Lessons from StriveTogether in engaging business leaders in cross-sector initiatives

StriveTogether Business EngagementEngaging the business community is a key element of any intersector collaboration. And it is particularly meaningful in initiatives that focus on aligning community-based education with local workforce needs.

Key Beck, a culture and inclusion professional, recently wrote about the challenge of engaging business sector partners for StriveTogether, a nonprofit organization that uses the collective impact model in working with communities across the nation to create “local education ecosystems” that support children from cradle to career.

Beck writes that business engagement can take different forms in different collaborations — something we see across the forty cases in our Case Library. Consider these three cases of differing business engagement in collaborative initiatives:

  • In creating the novel P-TECH high school in New York City, IBM provided input into P-TECH’s curriculum to ensure alignment with industry-sought academic, technical, and workplace skills. IBM also drives workplace learning through mentorships, worksite visits, speakers, and internships.
  • At Great Bay Community College — where partners joined to create a manufacturing site for a new type of fan blade and an advanced education and work-training curriculum in aerospace technology — Safran USA and Albany Engineered Composites provided technology and financial resources, shared technical knowledge to help build a curriculum, and hired graduates of the advanced education program.
  • In building Partners for A Competitive Workforce in Cincinnati, local businesses from healthcare, construction, advanced manufacturing, and IT industries donate time and energy to develop curriculum for training programs, often assuming leadership positions in industry-specific workgroups. Businesses also supply key information and feedback on skills, and consider hiring pathway participants. Active members also contribute advocacy support with policy makers. 

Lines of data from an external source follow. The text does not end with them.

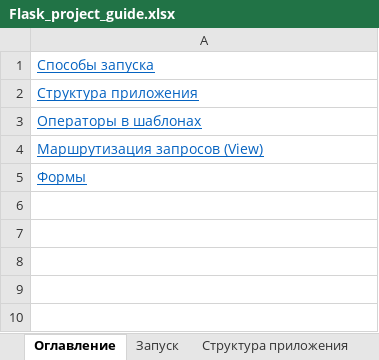
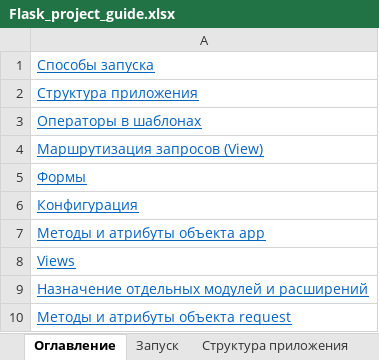
Before and after one commit to Kosoukhovsa/IKP, an Excel workbook: Flask_project_guide.xlsx, sheet Оглавление, drawn as a sheet; values as stored, in another font and other column widths than the file's, no borders; the diff names each change by its address in the sheet, - before the commit and + after, or states it on an @@ line.

```diff
--- a/Flask_project_guide.xlsx (sheet Оглавление)
+++ b/Flask_project_guide.xlsx (sheet Оглавление)
+row 6: Конфигурация
+row 7: Методы и атрибуты объекта app
+row 8: Views
+row 9: Назначение отдельных модулей и расширений
+row 10: Методы и атрибуты объекта request
```
Also changed, not shown: sheet jinja2, sheet Forms, sheet View, other sheet tabs, 20 other files.
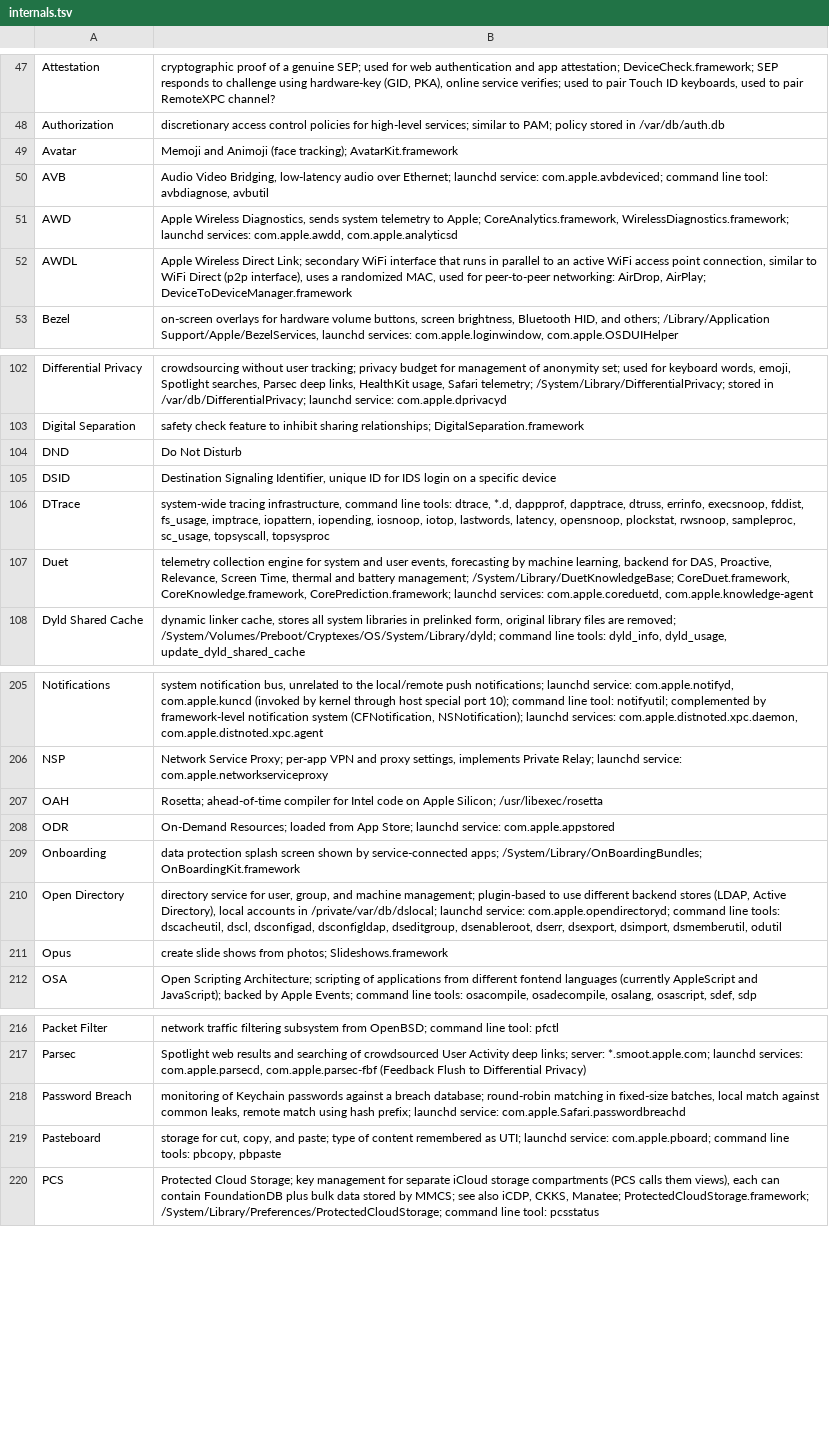
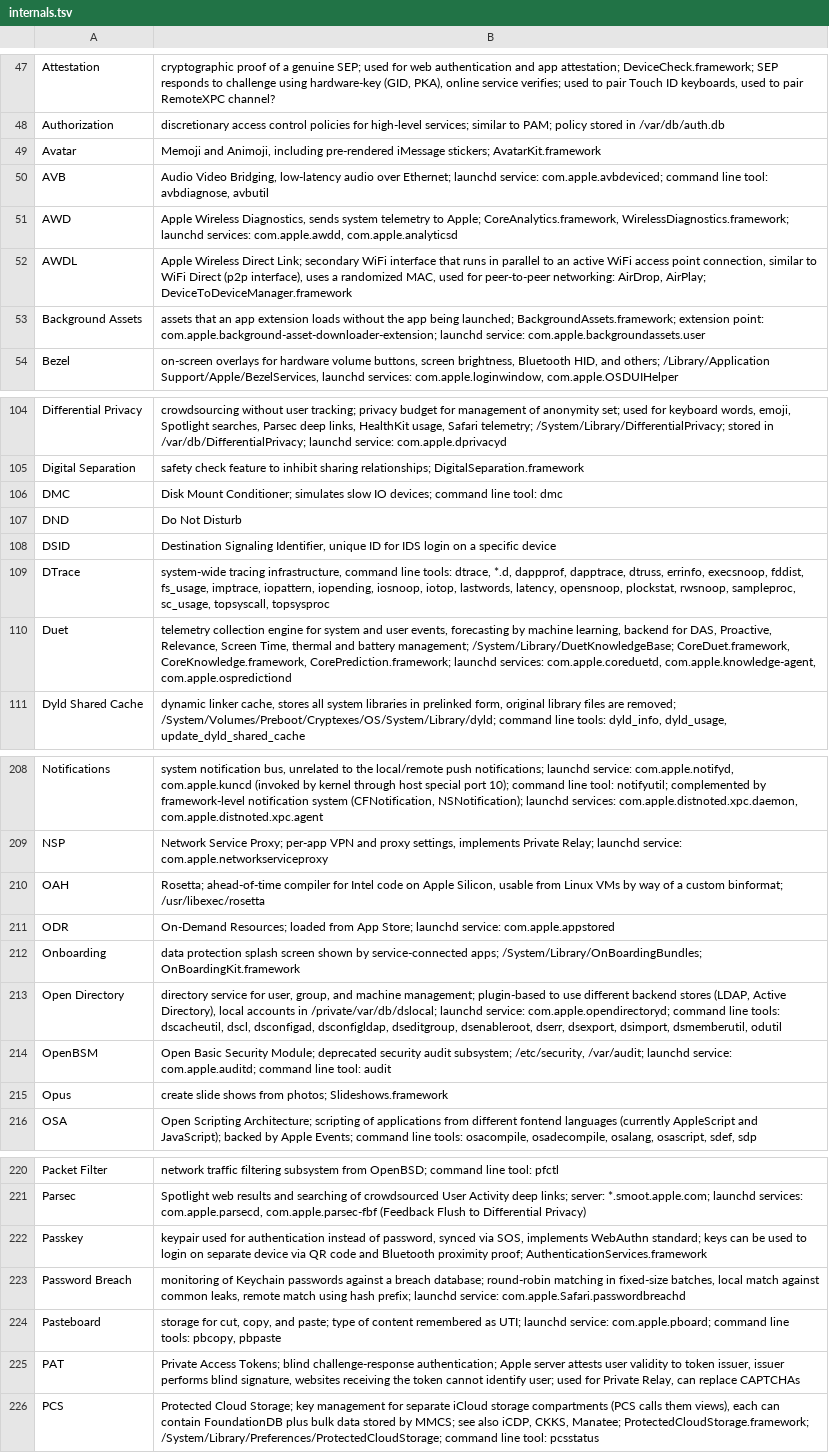
Before and after one commit to mroi/apple-internals, a TSV file: internals.tsv, drawn as a sheet; only a part is shown, gaps mark what is left out; the diff covers the shown part only.

Commit message:
internals: update for macOS 13.4 Ventura

```diff
--- a/internals.tsv
+++ b/internals.tsv
@@ -48,3 +48,3 @@ Attestation	cryptographic proof of a genuine SEP; used for web authentication an
 Authorization	discretionary access control policies for high-level services; similar to PAM; policy stored in /var/db/auth.db
-Avatar	Memoji and Animoji (face tracking); AvatarKit.framework
+Avatar	Memoji and Animoji, including pre-rendered iMessage stickers; AvatarKit.framework
 AVB	Audio Video Bridging, low-latency audio over Ethernet; launchd service: com.apple.avbdeviced; command line tool: avbdiagnose, avbutil
@@ -52,2 +52,3 @@ AWD	Apple Wireless Diagnostics, sends system telemetry to Apple; CoreAnalytics.f
 AWDL	Apple Wireless Direct Link; secondary WiFi interface that runs in parallel to an active WiFi access point connection, similar to WiFi Direct (p2p interface), uses a randomized MAC, used for peer-to-peer networking: AirDrop, AirPlay; DeviceToDeviceManager.framework
+Background Assets	assets that an app extension loads without the app being launched; BackgroundAssets.framework; extension point: com.apple.background-asset-downloader-extension; launchd service: com.apple.backgroundassets.user
 Bezel	on-screen overlays for hardware volume buttons, screen brightness, Bluetooth HID, and others; /Library/Application Support/Apple/BezelServices, launchd services: com.apple.loginwindow, com.apple.OSDUIHelper
@@ -103,2 +105,3 @@ Differential Privacy	crowdsourcing without user tracking; privacy budget for man
 Digital Separation	safety check feature to inhibit sharing relationships; DigitalSeparation.framework
+DMC	Disk Mount Conditioner; simulates slow IO devices; command line tool: dmc
 DND	Do Not Disturb
@@ -106,3 +109,3 @@ DSID	Destination Signaling Identifier, unique ID for IDS login on a specific dev
 DTrace	system-wide tracing infrastructure, command line tools: dtrace, *.d, dappprof, dapptrace, dtruss, errinfo, execsnoop, fddist, fs_usage, imptrace, iopattern, iopending, iosnoop, iotop, lastwords, latency, opensnoop, plockstat, rwsnoop, sampleproc, sc_usage, topsyscall, topsysproc
-Duet	telemetry collection engine for system and user events, forecasting by machine learning, backend for DAS, Proactive, Relevance, Screen Time, thermal and battery management; /System/Library/DuetKnowledgeBase; CoreDuet.framework, CoreKnowledge.framework, CorePrediction.framework; launchd services: com.apple.coreduetd, com.apple.knowledge-agent
+Duet	telemetry collection engine for system and user events, forecasting by machine learning, backend for DAS, Proactive, Relevance, Screen Time, thermal and battery management; /System/Library/DuetKnowledgeBase; CoreDuet.framework, CoreKnowledge.framework, CorePrediction.framework; launchd services: com.apple.coreduetd, com.apple.knowledge-agent, com.apple.ospredictiond
 Dyld Shared Cache	dynamic linker cache, stores all system libraries in prelinked form, original library files are removed; /System/Volumes/Preboot/Cryptexes/OS/System/Library/dyld; command line tools: dyld_info, dyld_usage, update_dyld_shared_cache
@@ -206,3 +209,3 @@ Notifications	system notification bus, unrelated to the local/remote push notifi
 NSP	Network Service Proxy; per-app VPN and proxy settings, implements Private Relay; launchd service: com.apple.networkserviceproxy
-OAH	Rosetta; ahead-of-time compiler for Intel code on Apple Silicon; /usr/libexec/rosetta
+OAH	Rosetta; ahead-of-time compiler for Intel code on Apple Silicon, usable from Linux VMs by way of a custom binformat; /usr/libexec/rosetta
 ODR	On-Demand Resources; loaded from App Store; launchd service: com.apple.appstored
@@ -210,2 +213,3 @@ Onboarding	data protection splash screen shown by service-connected apps; /Syste
 Open Directory	directory service for user, group, and machine management; plugin-based to use different backend stores (LDAP, Active Directory), local accounts in /private/var/db/dslocal; launchd service: com.apple.opendirectoryd; command line tools: dscacheutil, dscl, dsconfigad, dsconfigldap, dseditgroup, dsenableroot, dserr, dsexport, dsimport, dsmemberutil, odutil
+OpenBSM	Open Basic Security Module; deprecated security audit subsystem; /etc/security, /var/audit; launchd service: com.apple.auditd; command line tool: audit
 Opus	create slide shows from photos; Slideshows.framework
@@ -217,4 +221,6 @@ Packet Filter	network traffic filtering subsystem from OpenBSD; command line too
 Parsec	Spotlight web results and searching of crowdsourced User Activity deep links; server: *.smoot.apple.com; launchd services: com.apple.parsecd, com.apple.parsec-fbf (Feedback Flush to Differential Privacy)
+Passkey	keypair used for authentication instead of password, synced via SOS, implements WebAuthn standard; keys can be used to login on separate device via QR code and Bluetooth proximity proof; AuthenticationServices.framework
 Password Breach	monitoring of Keychain passwords against a breach database; round-robin matching in fixed-size batches, local match against common leaks, remote match using hash prefix; launchd service: com.apple.Safari.passwordbreachd
 Pasteboard	storage for cut, copy, and paste; type of content remembered as UTI; launchd service: com.apple.pboard; command line tools: pbcopy, pbpaste
+PAT	Private Access Tokens; blind challenge-response authentication; Apple server attests user validity to token issuer, issuer performs blind signature, websites receiving the token cannot identify user; used for Private Relay, can replace CAPTCHAs
 PCS	Protected Cloud Storage; key management for separate iCloud storage compartments (PCS calls them views), each can contain FoundationDB plus bulk data stored by MMCS; see also iCDP, CKKS, Manatee; ProtectedCloudStorage.framework; /System/Library/Preferences/ProtectedCloudStorage; command line tool: pcsstatus
```
Also changed, not shown: 5 added rows and 2 edited cells elsewhere in this file.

Drawing lessons from a Harvard Business School’s US Competitiveness Project case study of StriveTogether cradle to career initiatives around the country, Beck emphasizes three types of barriers when engaging business community partners:

  • relational challenges, evidenced by a collaboration in which business leaders perceived that “politics” was the dominant rationale for past decisions
  • challenges that arise from the inability of business leaders to observe the impact of their investment
  • challenges that relate to the cultural differences between business and education sectors

City Heights Partnership in San Diego, which suffered from relational challenges, advanced two strategies to engage businesses: leveraging philanthropic leaders to attract support and leaning on the United Way to “identify, recruit, and convene a business advisory board of C-level executives,” ensuring business is engaged through the initiative and “especially at the leadership table.” This relates to a tactic The Intersector Project Toolkit refers to as Establish a Governance Structure. In giving business leaders a clear place in the structure of the partnership, initiatives can create investment by nurturing consistent, meaningful engagement and consent.

To encourage business engagement in Toledo, an initiative called Aspire “reported out regularly to a board of directors, many of them C-suite executives.” This regular reporting highlights the tactic Manage Expectations of Process and Results, which is the capacity to communicate progress and celebrate success. Collaborations often take longer than expected because partners are obliged to work in ways that take into account the practices and priorities of other sectors. Collaborations can encourage patience among partners by communicating progress and celebrating success, which instills confidence and commitment.

Strive Partnership in Cincinnati, which experienced challenges due to cultural differences between business and education sectors, attracted business through a commitment to efficiency and information sharing. “Having a few business leaders involved from the beginning who know there is no ‘silver bullet’ to improving educational outcomes and who appreciate the complexity of this kind of work helps tremendously to bring along their peers,” said Jeff Edmondson, Managing Director of  StriveTogether.

When collaborations tap into the power of a few business leaders to attract others, they employ a tactic The Intersector Project Toolkit refers to as Recruit a Powerful Sponsor or Champion — the engagement of a person, a group of persons, or an organization committed to leveraging their influence, resources, and skills to assist the collaboration in achieving its objectives. Well-respected, influential individuals or organizations can provide access to resources, lend legitimacy and prestige, and attract public attention.

As Beck points out, “many partnerships have been successful at engaging the business sector, but often not without a fair share of frustrations and setbacks.” The examples raised in the StriveTogether case study — as well as in The Intersector Project Case Library — offer lessons for practitioners who are seeking to engage the expertise and resource of private sector leaders in tackling complex problems.